▸ Exercise goal: Reproduce the listing below as it stands. Leave out each image.

▸ Record extracts:
Start of Block
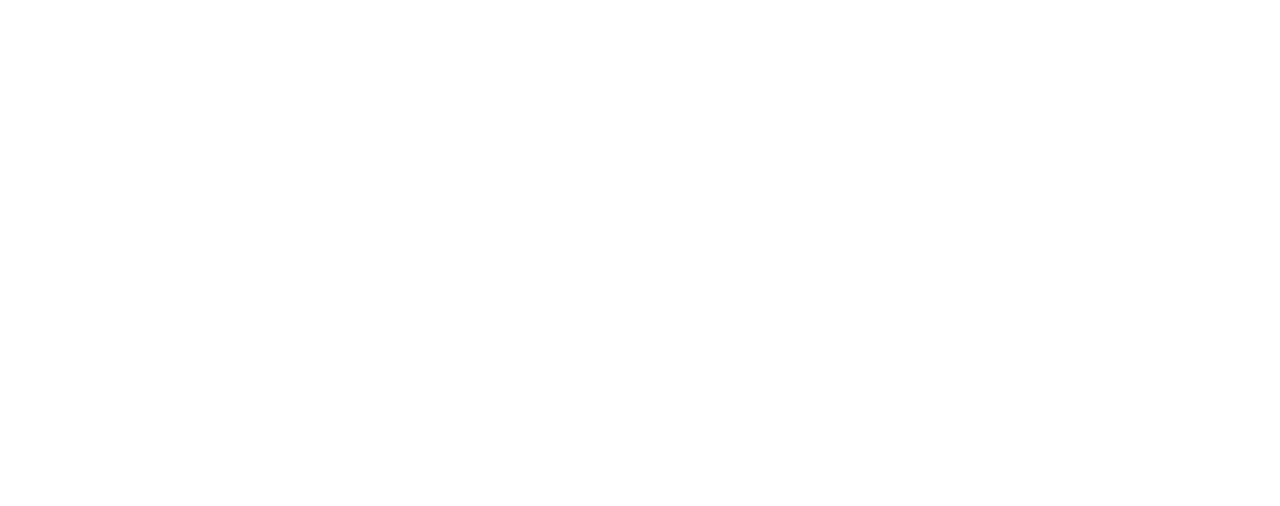
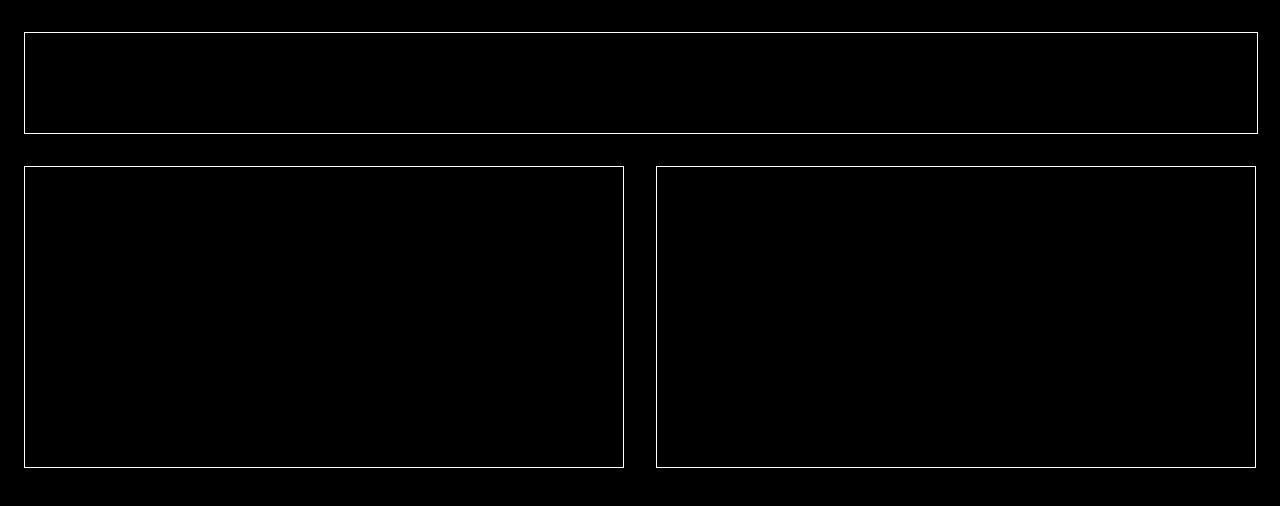
Before and after one commit to PiotrKochanka/js_hangman_game, a plain HTML site: page index.html in a window 1280 px wide. Drawn offline with Linux system fonts and the light colour scheme.

Commit message:
Create Html and css skeleton

```diff
--- a/index.html
+++ b/index.html
@@ -4,9 +4,22 @@
         <meta charset="UTF-8">
         <link rel="stylesheet" href="style.css">
         <script src="jquery.js"></script>
+        <title>Hangman game!</title>
     </head>
     <body>
+        <div class="container">
+            <div class="text">
 
+            </div>
+            <div class="line">
+                <div class="hangman">
+                    <!--Hangman images-->
+                </div>
+                <div class="alphabet">
+                    <!--Alphabet content-->
+                </div>
+            </div>
+        </div>
         <script src="script.js"></script>
     </body>
 </html>
--- a/style.css
+++ b/style.css
@@ -0,0 +1,39 @@
+body
+{
+    padding: 0;
+    margin: 0;
+    background-color: black;
+}
+.container
+{
+    max-width: 1232px;
+    flex-basis: 1232px;
+    margin: 0 auto;
+}
+.text
+{
+    border: 1px solid white;
+    height: 100px;
+    width: 100%;
+    margin-bottom: 32px;
+    margin-top: 32px;
+}
+
+/*Line*/
+.line
+{
+    display: flex;
+    gap: 0 32px;
+}
+.hangman
+{
+    border: 1px solid white;
+    height: 300px;
+    flex: 1;
+}
+.alphabet
+{
+    border: 1px solid white;
+    height: 300px;
+    flex: 1;
+}
```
End of Block
▸ Final answer:
Before and after one commit to PiotrKochanka/js_hangman_game, a plain HTML site: page index.html in a window 1280 px wide. Drawn offline with Linux system fonts and the light colour scheme.

Commit message:
Create Html and css skeleton

```diff
--- a/index.html
+++ b/index.html
@@ -4,9 +4,22 @@
         <meta charset="UTF-8">
         <link rel="stylesheet" href="style.css">
         <script src="jquery.js"></script>
+        <title>Hangman game!</title>
     </head>
     <body>
+        <div class="container">
+            <div class="text">
 
+            </div>
+            <div class="line">
+                <div class="hangman">
+                    <!--Hangman images-->
+                </div>
+                <div class="alphabet">
+                    <!--Alphabet content-->
+                </div>
+            </div>
+        </div>
         <script src="script.js"></script>
     </body>
 </html>
--- a/style.css
+++ b/style.css
@@ -0,0 +1,39 @@
+body
+{
+    padding: 0;
+    margin: 0;
+    background-color: black;
+}
+.container
+{
+    max-width: 1232px;
+    flex-basis: 1232px;
+    margin: 0 auto;
+}
+.text
+{
+    border: 1px solid white;
+    height: 100px;
+    width: 100%;
+    margin-bottom: 32px;
+    margin-top: 32px;
+}
+
+/*Line*/
+.line
+{
+    display: flex;
+    gap: 0 32px;
+}
+.hangman
+{
+    border: 1px solid white;
+    height: 300px;
+    flex: 1;
+}
+.alphabet
+{
+    border: 1px solid white;
+    height: 300px;
+    flex: 1;
+}
```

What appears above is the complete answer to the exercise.